In February, Apple brought an "antisuit lawsuit" -- a lawsuit aiming to preclude another party from bringing and pursuing litigation -- against Motorola with respect to patent assertions targeting the iPhone 4S, arguing that Apple, as a third-party beneficiary to a license agreement between Qualcomm and Motorola, is shielded against such litigation. The next major milestone in this process will be a hearing that the United States District Court for the Southern District of California (Qualcomm's home court) today scheduled for July 5, 2012 -- the day after Independence Day. On or after that day, Judge Janis Sammartino will decide whether Apple's lawsuit can proceed or is dismissed (possibly with prejudice). If it goes forward, Motorola will then get a few weeks to (finally) respond to the complaint.
Apple's antisuit lawsuit seeks declaratory as well as injunctive relief. Apple asks the court to hold that Motorola's patent rights are exhausted with respect to Apple products incorporating the Qualcomm MDM6610 baseband chip (presently that would come down to the iPhone 4S). Additionally, Apple hopes that Motorola will be formally barred from pursuing such claims.

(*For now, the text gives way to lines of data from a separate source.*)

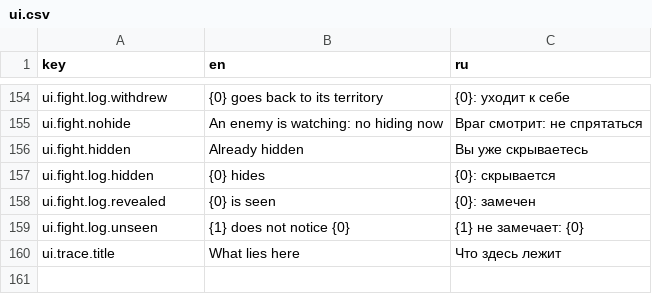
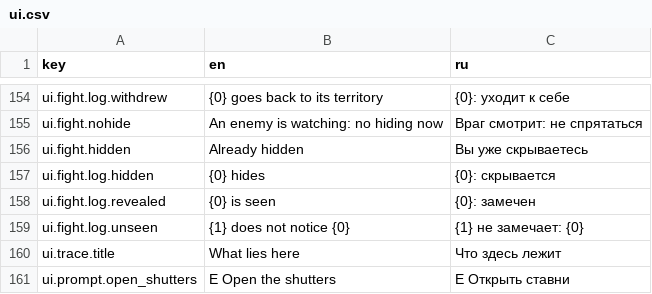
Before and after one commit to fargust16/game-dev, a CSV file: unity/Assets/Resources/Localization/ui.csv, drawn as a sheet; only a part is shown, gaps mark what is left out; the diff names each change by its address in the sheet, - before the commit and + after, or states it on an @@ line.

```diff
--- a/unity/Assets/Resources/Localization/ui.csv
+++ b/unity/Assets/Resources/Localization/ui.csv
+row 161: ui.prompt.open_shutters | E Open the shutters | E Открыть ставни
```
Also changed, not shown: unity/Assets/Resources/Localization/poi.csv, 38 other files.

Antisuit lawsuits aren't the bread-and-butter business of U.S. courts, but Microsoft has shown in the Western District of Washington (which belongs to the Ninth Circuit just like the Southern District of California) that antisuit injunctions are available under special circumstances. Microsoft won a temporary restraining order against Motorola, but the legal theories and fact sets are very different. Microsoft had a strong argument because it brought a lawsuit to enforce Motorola's FRAND obligations back in November 2010, prior to any patent assertion by Motorola against Microsoft and roughly eight months before Motorola's German lawsuits against Microsoft. Also, while Apple's prayers for relief are quite comprehensive, Microsoft's request for a temporary restraining order was limited to an injunction against the near-term enforcement of a potential German injunction. And by the time Microsoft brought this motion, it had already made some headway on the legal issues in the case by means of summary judgment. But even if Apple's antisuit lawsuit faces a steeper challenge, it could succeed if there's really a strong patent exhaustion argument -- which is impossible to ascertain (and equally impossible to rule out) without access to the (sealed) Qualcomm-Motorola agreement.

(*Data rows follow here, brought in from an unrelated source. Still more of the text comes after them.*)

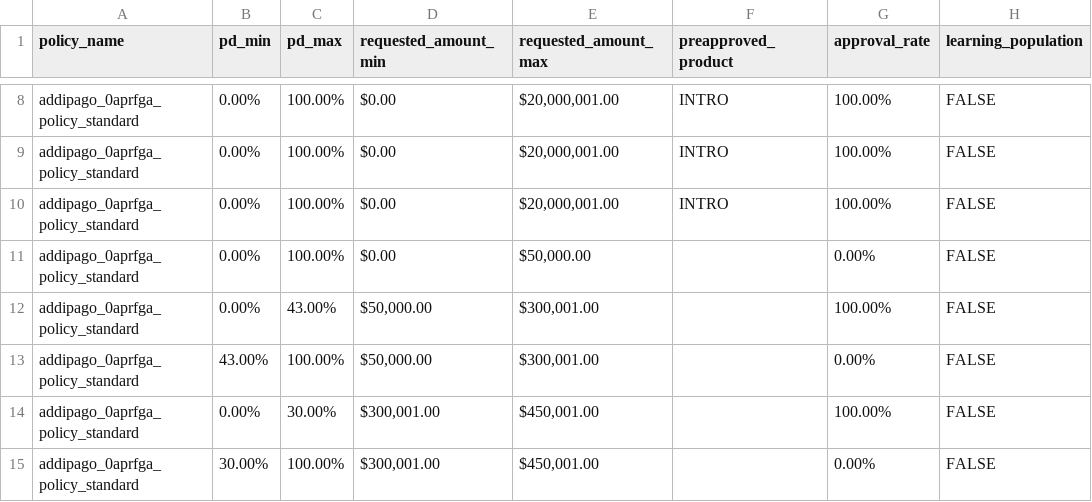
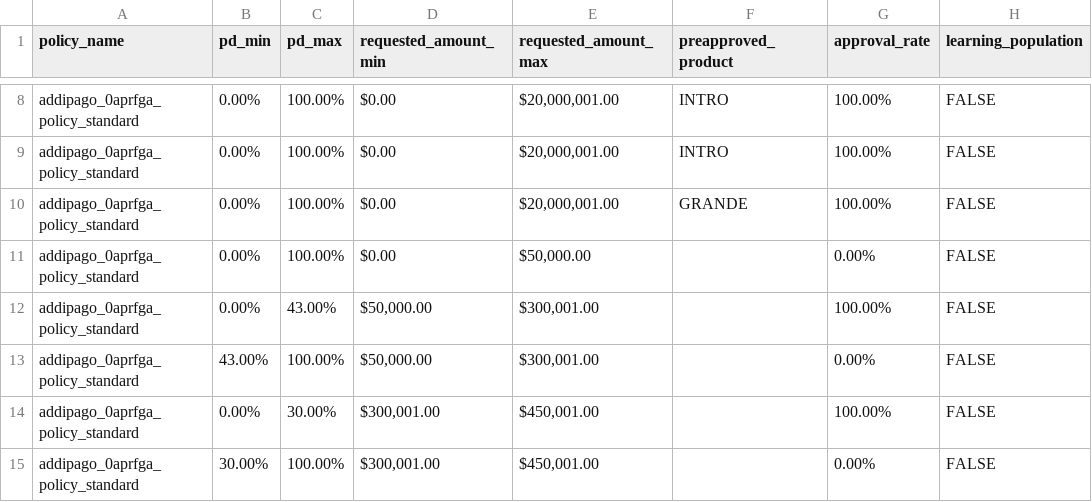
Before and after one commit to fredpolicarpo/polices_governance, a CSV file: Pago CO Scoring Configuration/Credit Policy.csv, drawn as a sheet; only a part is shown, gaps mark what is left out; the diff names each change by its address in the sheet, - before the commit and + after, or states it on an @@ line.

Commit message:
Add files via upload

```diff
--- a/Pago CO Scoring Configuration/Credit Policy.csv
+++ b/Pago CO Scoring Configuration/Credit Policy.csv
-F10 (preapproved_product): INTRO
+F10 (preapproved_product): GRANDE
```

The scope of Apple's complaint has actually narrowed since the original one in February. Three weeks later (on March 7), Motorola brought a motion to dismiss (or stay). At the time, it basically raised two kinds of arguments. Motorola claimed that Apple didn't properly state claims that are subject to federal law, and it argued that the U.S. court shouldn't interfere with a German court case that was already at an advanced stage. On April 2, Apple amended its complaint. The amended complaint stressed that each of the issues Apple raised "exceeds $75,000 in value to Apple", thereby meeting the threshold for litigation in federal court instead of state court. And more importantly, the amended complaint explicitly excluded Germany from each and every claim and prayer for relief. This mooted Motorola's objections concerning interference with the German proceeding. This is purely conjectural but knowing how extremely tough (in my opinion, sometimes even unfair) the German courts are on defendants raising the so-called Orange-Book-Standard defense against standard-essential patents, it's also possible that Apple preferred not to call into question its commitment to the licensing proposal it had to make in Germany under the Orange-Book-Standard rule.
On April 10, Motorola withdrew its original motion to dismiss and promised to "answer, move, or otherwise respond to the First Amended Complaint [...] no later than April 19, 2012". It then chose the second option -- "move" -- and brought a new motion to dismiss. Unfortunately, the new motion to dismiss was sealed, and today the federal judge presiding over the case granted the request to seal the entire motion (there's no public redacted version) in order to protect confidential business information relating to the Qualcomm-Motorola patent license agreement. Therefore, it's not clear why Motorola believes Apple's lawsuit is so pointless it should be dismissed right away.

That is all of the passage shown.